* [Exercise prompt]: Please restate the entries verbatim. The copy should hold no pictures.

***** Records shown

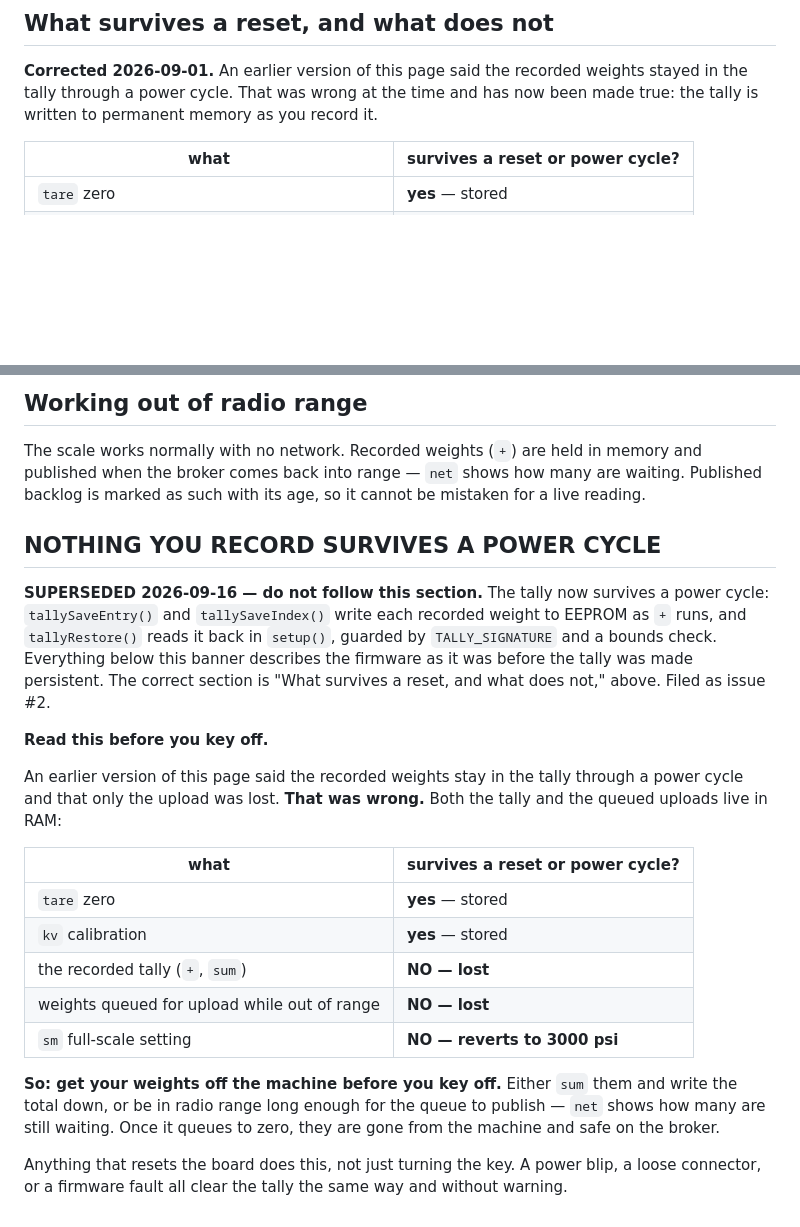
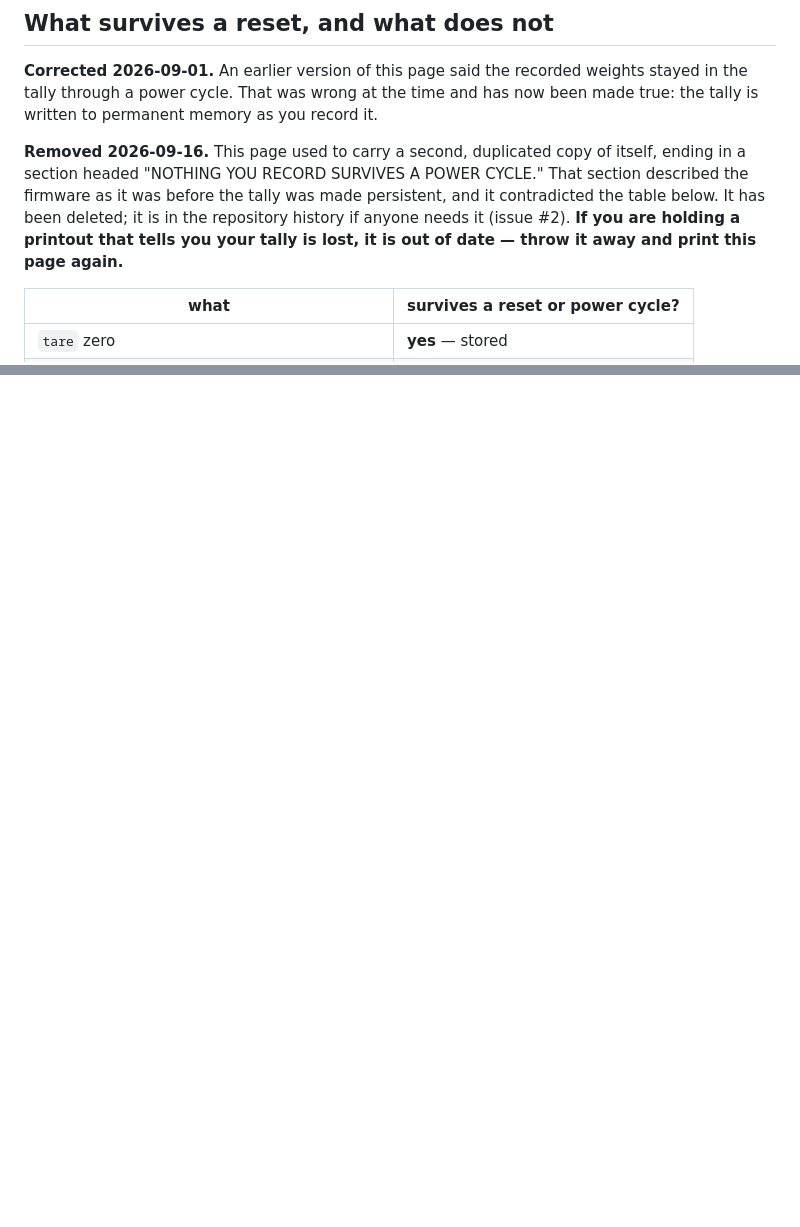
Before and after one commit to Alex-Pennington/ArduinoHydraulicScale, a Markdown page: OPERATOR.md, 2 parts joined by grey strips. Drawn GitHub-style; blank space fills up the shorter version.

```diff
--- a/OPERATOR.md
+++ b/OPERATOR.md
@@ -174,6 +174,13 @@ for a live reading.
 stayed in the tally through a power cycle. That was wrong at the time and has now been
 made true: the tally is written to permanent memory as you record it.
 
+**Removed 2026-09-16.** This page used to carry a second, duplicated copy of itself, ending
+in a section headed "NOTHING YOU RECORD SURVIVES A POWER CYCLE." That section described the
+firmware as it was before the tally was made persistent, and it contradicted the table below.
+It has been deleted; it is in the repository history if anyone needs it (issue #2).
+**If you are holding a printout that tells you your tally is lost, it is out of date — throw
+it away and print this page again.**
+
 | what | survives a reset or power cycle? |
 |---|---|
 | `tare` zero | **yes** — stored |
@@ -259,37 +207,0 @@ need to know which of the two you're in.
-## Working out of radio range
-
-The scale works normally with no network. Recorded weights (`+`) are held in memory
-and published when the broker comes back into range — `net` shows how many are
-waiting. Published backlog is marked as such with its age, so it cannot be mistaken
-for a live reading.
-
-## NOTHING YOU RECORD SURVIVES A POWER CYCLE
-
-**SUPERSEDED 2026-09-16 — do not follow this section.** The tally now survives a
-power cycle: `tallySaveEntry()` and `tallySaveIndex()` write each recorded weight
-to EEPROM as `+` runs, and `tallyRestore()` reads it back in `setup()`, guarded by
-`TALLY_SIGNATURE` and a bounds check. Everything below this banner describes the
-firmware as it was before the tally was made persistent. The correct section is
-"What survives a reset, and what does not," above. Filed as issue #2.
-
-**Read this before you key off.**
-
-An earlier version of this page said the recorded weights stay in the tally through a
-power cycle and that only the upload was lost. **That was wrong.** Both the tally and
-the queued uploads live in RAM:
-
-| what | survives a reset or power cycle? |
-|---|---|
-| `tare` zero | **yes** — stored |
-| `kv` calibration | **yes** — stored |
-| the recorded tally (`+`, `sum`) | **NO — lost** |
-| weights queued for upload while out of range | **NO — lost** |
-| `sm` full-scale setting | **NO — reverts to 3000 psi** |
-
-**So: get your weights off the machine before you key off.** Either `sum` them and write
-the total down, or be in radio range long enough for the queue to publish — `net` shows
-how many are still waiting. Once it queues to zero, they are gone from the machine and
-safe on the broker.
-
-Anything that resets the board does this, not just turning the key. A power blip, a loose
-connector, or a firmware fault all clear the tally the same way and without warning.
```
Also changed, not shown: other parts of OPERATOR.md (+0 -58 lines).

**********

* [Exercise output]:
Before and after one commit to Alex-Pennington/ArduinoHydraulicScale, a Markdown page: OPERATOR.md, 2 parts joined by grey strips. Drawn GitHub-style; blank space fills up the shorter version.

```diff
--- a/OPERATOR.md
+++ b/OPERATOR.md
@@ -174,6 +174,13 @@ for a live reading.
 stayed in the tally through a power cycle. That was wrong at the time and has now been
 made true: the tally is written to permanent memory as you record it.
 
+**Removed 2026-09-16.** This page used to carry a second, duplicated copy of itself, ending
+in a section headed "NOTHING YOU RECORD SURVIVES A POWER CYCLE." That section described the
+firmware as it was before the tally was made persistent, and it contradicted the table below.
+It has been deleted; it is in the repository history if anyone needs it (issue #2).
+**If you are holding a printout that tells you your tally is lost, it is out of date — throw
+it away and print this page again.**
+
 | what | survives a reset or power cycle? |
 |---|---|
 | `tare` zero | **yes** — stored |
@@ -259,37 +207,0 @@ need to know which of the two you're in.
-## Working out of radio range
-
-The scale works normally with no network. Recorded weights (`+`) are held in memory
-and published when the broker comes back into range — `net` shows how many are
-waiting. Published backlog is marked as such with its age, so it cannot be mistaken
-for a live reading.
-
-## NOTHING YOU RECORD SURVIVES A POWER CYCLE
-
-**SUPERSEDED 2026-09-16 — do not follow this section.** The tally now survives a
-power cycle: `tallySaveEntry()` and `tallySaveIndex()` write each recorded weight
-to EEPROM as `+` runs, and `tallyRestore()` reads it back in `setup()`, guarded by
-`TALLY_SIGNATURE` and a bounds check. Everything below this banner describes the
-firmware as it was before the tally was made persistent. The correct section is
-"What survives a reset, and what does not," above. Filed as issue #2.
-
-**Read this before you key off.**
-
-An earlier version of this page said the recorded weights stay in the tally through a
-power cycle and that only the upload was lost. **That was wrong.** Both the tally and
-the queued uploads live in RAM:
-
-| what | survives a reset or power cycle? |
-|---|---|
-| `tare` zero | **yes** — stored |
-| `kv` calibration | **yes** — stored |
-| the recorded tally (`+`, `sum`) | **NO — lost** |
-| weights queued for upload while out of range | **NO — lost** |
-| `sm` full-scale setting | **NO — reverts to 3000 psi** |
-
-**So: get your weights off the machine before you key off.** Either `sum` them and write
-the total down, or be in radio range long enough for the queue to publish — `net` shows
-how many are still waiting. Once it queues to zero, they are gone from the machine and
-safe on the broker.
-
-Anything that resets the board does this, not just turning the key. A power blip, a loose
-connector, or a firmware fault all clear the tally the same way and without warning.
```
Also changed, not shown: other parts of OPERATOR.md (+0 -58 lines).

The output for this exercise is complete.